In April, the Wisconsin Secretary of Agriculture, Trade, and Consumer Protection, Rod Nilsestuen, announced the formation of the North Central Bio-Economy Consortium (NCBEC), a twelve-state collaborative effort between the directors of the State Departments of Agriculture, Cooperative Extension Services, and University Agricultural Experiment Stations. The Bio-Consortium will identify and jointly act upon opportunities to ensure the nation’s transition toward greater energy independence, utilization of biomass feedstocks, and development of robust bio-economies.

Wisconsin farm

Farms within the north central region of the United States, like the one pictured here in Wisconsin, will help to produce biomass feedstocks needed to reduce America’s reliance on foreign energy supply. Credit: wikipedia.com

The north central states involved in the consortium include Illinois, Indiana, Iowa, Kansas, Michigan, Minnesota, Missouri, Nebraska, North Dakota, Ohio, South Dakota, and Wisconsin.

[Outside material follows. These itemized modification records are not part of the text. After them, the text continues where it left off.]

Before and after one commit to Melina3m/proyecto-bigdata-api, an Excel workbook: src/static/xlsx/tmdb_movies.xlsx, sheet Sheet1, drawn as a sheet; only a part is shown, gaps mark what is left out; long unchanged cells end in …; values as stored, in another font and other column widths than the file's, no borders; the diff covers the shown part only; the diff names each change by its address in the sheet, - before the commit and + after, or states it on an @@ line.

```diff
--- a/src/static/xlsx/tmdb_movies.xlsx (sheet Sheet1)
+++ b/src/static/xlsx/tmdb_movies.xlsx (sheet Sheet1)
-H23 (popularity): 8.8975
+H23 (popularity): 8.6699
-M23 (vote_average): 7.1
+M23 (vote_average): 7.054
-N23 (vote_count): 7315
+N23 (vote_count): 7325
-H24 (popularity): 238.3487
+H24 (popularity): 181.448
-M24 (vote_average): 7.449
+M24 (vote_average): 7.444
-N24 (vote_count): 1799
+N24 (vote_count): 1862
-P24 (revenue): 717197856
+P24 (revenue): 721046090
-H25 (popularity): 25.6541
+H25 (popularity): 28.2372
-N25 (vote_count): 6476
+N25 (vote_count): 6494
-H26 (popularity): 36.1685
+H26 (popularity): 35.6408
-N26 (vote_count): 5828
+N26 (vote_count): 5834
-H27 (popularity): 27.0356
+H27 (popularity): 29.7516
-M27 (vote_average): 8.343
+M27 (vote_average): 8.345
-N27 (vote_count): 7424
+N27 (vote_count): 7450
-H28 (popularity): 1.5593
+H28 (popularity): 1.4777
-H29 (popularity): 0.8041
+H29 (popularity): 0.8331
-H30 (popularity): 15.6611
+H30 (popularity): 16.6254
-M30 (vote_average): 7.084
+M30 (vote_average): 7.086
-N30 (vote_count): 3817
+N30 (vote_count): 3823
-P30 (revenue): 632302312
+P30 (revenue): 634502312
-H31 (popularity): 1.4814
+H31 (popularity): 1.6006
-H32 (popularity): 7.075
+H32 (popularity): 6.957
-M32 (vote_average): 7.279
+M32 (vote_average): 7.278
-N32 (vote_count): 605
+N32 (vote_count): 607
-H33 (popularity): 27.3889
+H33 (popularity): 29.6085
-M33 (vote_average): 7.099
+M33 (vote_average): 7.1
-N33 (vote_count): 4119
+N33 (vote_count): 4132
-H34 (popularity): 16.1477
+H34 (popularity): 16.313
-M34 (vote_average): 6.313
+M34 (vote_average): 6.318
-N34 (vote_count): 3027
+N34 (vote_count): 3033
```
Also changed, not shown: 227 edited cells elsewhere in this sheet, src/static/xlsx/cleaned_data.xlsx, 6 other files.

These states already lead the nation in the production of biofuels and have the potential to produce the amount of feedstocks needed for the next generation of cellulosic biofuels and bioenergy. Materials such as switchgrass, crop residues, woody crops, mill residues, and wood residues are either abundant or easily produced in the region.

“We are committed to making sure the north central region leads the way in renewable energy while protecting our natural resources and boosting our rural economies,” said Nilsestuen. “Today the north central region is the leader in ethanol production, and for our future, we will lead in the transition to cellulosic biofuels from perennial bioenergy crops and other biomass sources.”

“We will use collaborative research programs through our Midwest universities to make sure that our valuable working lands of agriculture and forestry are used in a sustainable manner for future generations,” said Forrest Chumly, Associate Director of the Kansas Agriculture Experiment Station at Kansas State University.

“The long history of university extension offices in working with local communities, producers, and business leaders to make sure state-of-the-art research goes to work in our farms, forests, and local businesses helps guarantee that bio-economy growth will benefit all,” said Dennis Campion, Associate Dean of Illinois Cooperative Extension.

“These are exciting times for the north central region and the United States as we move toward greater use of renewable energy and fuels,” said Sara Bergan, executive director of the Great Plains Institute. “This consortium provides our region the opportunity to develop the next generation of biofuel feedstocks and energy technologies while also providing the research and policy tools necessary to ensure long-term sustainability and economic vitality.”




Share this: